Finally, autoflowering seeds have more to do with the growth cycle of the marijuana plant than the sex of plants. Many growers consider autoflowers to be the best seed choice because they require less work and flower more quickly. When growing regular, or photoperiod, seeds indoors, you will have to manipulate the light your plant receives in order to trigger the flowering process. But autoflowering seeds have been genetically designed to produce plants that automatically flower based on their age rather than changes in the light, meaning less work for you.
Buying online may be the simplest way to purchase cannabis seeds. Online retailers often have a larger selection and may provide more detailed information than smaller brick-and-mortar stores.
There is a seemingly endless variety of cannabis strains now in existence. Before buying cannabis seeds you need to know what kind of weed you want to grow. Start by figuring out if you want to grow an indica-dominant, sativa-dominant, or hybrid strain. Indica-dominant plants tend to be short and bushy with thick stems and broad, deep-green leaves. They also have short flowering cycles and grow well in cold climates with short growing seasons. Sativa plants have longer flowering cycles, fare better in warm climates with long seasons, and usually grow taller with light-green, narrow leaves.
Here are a few questions you should ask before making a purchase:
Growing indoor seeds gives you the ability to control and fine-tune the growing climate for your plants. You may feel more confident trying new seeds or difficult cultivars because you can adjust the environment as needed.

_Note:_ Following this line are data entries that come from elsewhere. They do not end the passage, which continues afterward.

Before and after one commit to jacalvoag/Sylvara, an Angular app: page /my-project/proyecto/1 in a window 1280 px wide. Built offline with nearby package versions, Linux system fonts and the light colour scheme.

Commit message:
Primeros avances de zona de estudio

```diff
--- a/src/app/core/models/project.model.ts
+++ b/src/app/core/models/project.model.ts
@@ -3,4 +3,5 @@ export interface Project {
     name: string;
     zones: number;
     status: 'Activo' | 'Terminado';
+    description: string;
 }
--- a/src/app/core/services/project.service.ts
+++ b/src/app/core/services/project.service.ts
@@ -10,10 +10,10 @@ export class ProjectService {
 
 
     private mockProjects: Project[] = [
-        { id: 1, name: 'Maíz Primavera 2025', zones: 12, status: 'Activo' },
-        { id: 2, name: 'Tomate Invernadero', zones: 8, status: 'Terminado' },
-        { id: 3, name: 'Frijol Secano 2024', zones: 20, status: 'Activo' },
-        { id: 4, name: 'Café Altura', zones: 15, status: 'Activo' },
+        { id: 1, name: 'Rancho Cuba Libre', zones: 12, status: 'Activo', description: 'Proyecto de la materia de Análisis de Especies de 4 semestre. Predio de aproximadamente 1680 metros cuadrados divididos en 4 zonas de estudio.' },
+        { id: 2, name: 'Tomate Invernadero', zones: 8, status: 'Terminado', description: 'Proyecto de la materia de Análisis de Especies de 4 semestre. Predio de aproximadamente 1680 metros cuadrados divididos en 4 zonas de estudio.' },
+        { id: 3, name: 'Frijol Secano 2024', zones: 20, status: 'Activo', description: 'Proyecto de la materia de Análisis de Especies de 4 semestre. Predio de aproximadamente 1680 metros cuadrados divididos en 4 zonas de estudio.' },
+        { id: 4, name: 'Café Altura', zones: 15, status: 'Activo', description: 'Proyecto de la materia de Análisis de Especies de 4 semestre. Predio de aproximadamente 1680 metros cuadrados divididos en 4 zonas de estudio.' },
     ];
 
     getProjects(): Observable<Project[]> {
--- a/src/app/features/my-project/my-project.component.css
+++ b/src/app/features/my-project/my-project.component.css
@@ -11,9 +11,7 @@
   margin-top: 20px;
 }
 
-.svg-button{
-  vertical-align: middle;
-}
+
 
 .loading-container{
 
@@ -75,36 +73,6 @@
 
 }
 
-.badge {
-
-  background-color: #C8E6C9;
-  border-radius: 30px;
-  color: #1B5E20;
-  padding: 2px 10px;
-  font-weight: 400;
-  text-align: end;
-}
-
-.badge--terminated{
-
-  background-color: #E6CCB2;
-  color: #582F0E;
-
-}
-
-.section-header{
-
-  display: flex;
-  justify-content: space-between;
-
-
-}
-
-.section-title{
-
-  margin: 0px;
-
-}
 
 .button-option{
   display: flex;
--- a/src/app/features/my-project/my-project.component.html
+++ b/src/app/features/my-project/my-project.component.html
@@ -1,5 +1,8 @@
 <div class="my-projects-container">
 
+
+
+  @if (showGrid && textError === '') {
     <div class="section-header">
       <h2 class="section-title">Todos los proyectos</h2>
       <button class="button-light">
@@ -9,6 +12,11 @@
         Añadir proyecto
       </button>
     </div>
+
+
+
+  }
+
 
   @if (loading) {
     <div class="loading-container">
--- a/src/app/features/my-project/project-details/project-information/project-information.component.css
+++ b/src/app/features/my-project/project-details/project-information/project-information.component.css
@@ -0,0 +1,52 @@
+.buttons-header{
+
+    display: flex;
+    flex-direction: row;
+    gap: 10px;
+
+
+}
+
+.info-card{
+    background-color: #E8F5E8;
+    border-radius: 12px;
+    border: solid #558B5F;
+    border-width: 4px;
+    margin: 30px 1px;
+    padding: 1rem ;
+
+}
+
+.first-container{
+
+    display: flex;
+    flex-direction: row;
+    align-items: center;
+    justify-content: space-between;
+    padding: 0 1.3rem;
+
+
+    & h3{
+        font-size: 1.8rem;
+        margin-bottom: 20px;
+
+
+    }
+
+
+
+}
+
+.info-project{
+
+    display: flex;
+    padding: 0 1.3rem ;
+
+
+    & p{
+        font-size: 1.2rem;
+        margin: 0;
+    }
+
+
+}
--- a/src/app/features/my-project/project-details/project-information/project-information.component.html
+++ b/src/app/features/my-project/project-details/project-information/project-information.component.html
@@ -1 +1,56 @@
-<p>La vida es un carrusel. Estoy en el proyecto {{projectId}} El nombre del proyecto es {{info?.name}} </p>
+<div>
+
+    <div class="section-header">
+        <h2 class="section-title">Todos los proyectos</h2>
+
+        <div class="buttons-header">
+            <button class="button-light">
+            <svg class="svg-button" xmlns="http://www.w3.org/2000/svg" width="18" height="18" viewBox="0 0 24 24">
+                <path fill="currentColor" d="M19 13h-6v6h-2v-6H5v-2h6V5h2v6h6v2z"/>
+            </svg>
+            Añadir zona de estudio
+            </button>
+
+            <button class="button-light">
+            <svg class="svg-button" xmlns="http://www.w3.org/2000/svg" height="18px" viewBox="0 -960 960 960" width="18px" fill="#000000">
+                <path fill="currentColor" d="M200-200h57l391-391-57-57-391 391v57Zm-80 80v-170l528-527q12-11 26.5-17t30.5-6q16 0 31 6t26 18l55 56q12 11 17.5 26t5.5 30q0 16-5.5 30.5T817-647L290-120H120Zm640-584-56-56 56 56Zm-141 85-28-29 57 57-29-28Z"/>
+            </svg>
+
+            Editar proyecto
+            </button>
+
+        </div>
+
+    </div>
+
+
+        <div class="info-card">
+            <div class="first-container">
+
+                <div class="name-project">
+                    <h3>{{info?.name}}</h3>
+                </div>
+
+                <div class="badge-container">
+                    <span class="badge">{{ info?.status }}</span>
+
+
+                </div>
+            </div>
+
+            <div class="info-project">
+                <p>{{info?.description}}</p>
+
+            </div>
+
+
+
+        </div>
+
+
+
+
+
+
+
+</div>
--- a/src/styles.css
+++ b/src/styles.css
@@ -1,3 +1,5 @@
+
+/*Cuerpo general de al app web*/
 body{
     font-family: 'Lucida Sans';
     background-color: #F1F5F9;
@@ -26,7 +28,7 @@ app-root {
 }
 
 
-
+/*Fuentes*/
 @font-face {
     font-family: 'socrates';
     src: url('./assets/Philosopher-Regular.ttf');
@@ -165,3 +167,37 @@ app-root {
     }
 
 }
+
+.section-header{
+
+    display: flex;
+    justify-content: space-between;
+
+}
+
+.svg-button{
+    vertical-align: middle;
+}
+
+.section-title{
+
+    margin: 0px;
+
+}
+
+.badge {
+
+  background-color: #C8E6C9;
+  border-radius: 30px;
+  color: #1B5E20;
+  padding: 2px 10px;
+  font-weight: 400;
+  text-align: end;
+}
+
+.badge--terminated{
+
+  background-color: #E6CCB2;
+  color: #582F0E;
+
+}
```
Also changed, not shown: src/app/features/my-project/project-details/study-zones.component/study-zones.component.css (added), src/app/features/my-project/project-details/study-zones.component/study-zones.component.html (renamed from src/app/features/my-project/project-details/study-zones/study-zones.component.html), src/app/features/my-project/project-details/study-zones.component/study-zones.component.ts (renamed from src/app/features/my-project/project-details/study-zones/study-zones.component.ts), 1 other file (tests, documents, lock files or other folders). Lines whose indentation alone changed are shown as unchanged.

In many ways, buying high-quality seeds is very much like buying other items related to cannabis. Even in places where weed is legal, seeds are generally considered cannabis products the same as flower, edibles, oils, and anything else coming from the cannabis plant. For that reason, always pay very close attention to the legal status of marijuana seeds in your area.

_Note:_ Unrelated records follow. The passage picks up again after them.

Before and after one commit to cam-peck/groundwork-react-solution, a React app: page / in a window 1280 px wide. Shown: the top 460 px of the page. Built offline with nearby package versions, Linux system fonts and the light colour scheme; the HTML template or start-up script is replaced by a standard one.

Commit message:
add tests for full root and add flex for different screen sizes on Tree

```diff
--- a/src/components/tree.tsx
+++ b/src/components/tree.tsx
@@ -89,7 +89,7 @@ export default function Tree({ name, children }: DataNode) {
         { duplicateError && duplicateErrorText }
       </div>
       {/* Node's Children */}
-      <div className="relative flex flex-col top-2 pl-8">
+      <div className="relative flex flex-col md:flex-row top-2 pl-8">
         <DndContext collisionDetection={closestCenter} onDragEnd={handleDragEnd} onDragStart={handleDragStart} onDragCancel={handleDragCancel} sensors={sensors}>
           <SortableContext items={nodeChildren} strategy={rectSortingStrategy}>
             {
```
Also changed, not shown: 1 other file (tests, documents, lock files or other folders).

On the other hand, feminized seeds have been bred to produce only female cannabis plants. For many growers, these are the best cannabis seeds to use. One reason is that using feminized seeds means you won’t need to buy quite as many because a higher percentage will grow into female plants. However, feminized seeds are not fool-proof, and there is no fully reliable germination guarantee, so you should still pay attention to the sex of your plants as they mature so you can spot and eliminate any males that might pop up. In general, feminized seeds are easier and more straightforward to grow.
Feminized and autoflower seeds will cost more because more breeding work was put in to creating them and they take less time for the grower to get buds.
Although this option is only available to people living in states with medical and adult-use legalization, buying marijuana seeds at the dispensary is far more straightforward. However, your options are more limited.
Autoflower plants change from the vegetative to flowering state with age, not the changing of their light cycle. They have a short grow-to-harvest time and can be ready to harvest in as little as 2 ½ to 3 months from when you put the seeds in the ground. The downside is that, typically, they are less potent, but autoflower seeds are great for people who want to grow cannabis but don’t want to spend a lot of time doing it.
How much do marijuana seeds cost?
If you buy a packet of regular seeds, they’ll come with a mix of males and females. A lot of cultivators prefer to grow these because they haven’t been backcrossed—essentially inbred—as much as feminized or autoflower seeds. You’ll need to sex out the seeds once their reproductive organs show during the flowering phase and discard the males—because they don’t produce buds and will pollenate females, resulting in seeded flowers.
Some strains also take longer to grow than others. Depending on whether you’re growing indoors or outdoors, you may want to grow a quicker marijuana strain if you live in a climate that get cold and wet early in the season. For example, indicas are known for having a shorter flowering time than sativas.
When you grow any amount of seeds, a percentage of them won’t germinate, even if you get them from a reputable breeder. Always count on a few not germinating or dying off, or roughly 1/4 of the total you put in the ground.
Make sure to always stay within your state’s legal limit of growing plants.
You might also find a mature seed that has been physically damaged through poor handling, like rough trimming. In those cases, it probably isn’t worth the effort to try and germinate the seed.
Viable or not, there’s only one sure way to find out if a bagseed will grow. If you’re simply curious to learn and not as concerned with the overall outcome, you can plant a couple of bagseeds outside and see what happens.
If growing male and female cannabis seeds, they’ll start to show their sex organs, or “pre-flowers,” after 8-10 weeks from germination.
Is the seed viable?
Additionally, every long-time grower will tell you that clones degrade over time.
Through cloning, you can create a new harvest with exact replicas of your favorite plant. Because genetics are identical, a clone will give you a plant with the same characteristics as the mother, such as flavor, cannabinoid profile, yield, grow time, etc. So if you come across a specific strain or phenotype you really like, you might want to clone it to reproduce more buds that have the same effects and characteristics.
Finding a cannabis seed in your stash is not ideal, but we’ve all been there before. Although much less common than it once was, it still happens. Sometimes you’ll notice one when grinding down some flower, or you’ll see one pop, spark, and crackle from the heat of a lit bowl.
Cultivating males is important for breeders trying to cross new strains and genetics, but most people growing for buds will want to remove the males.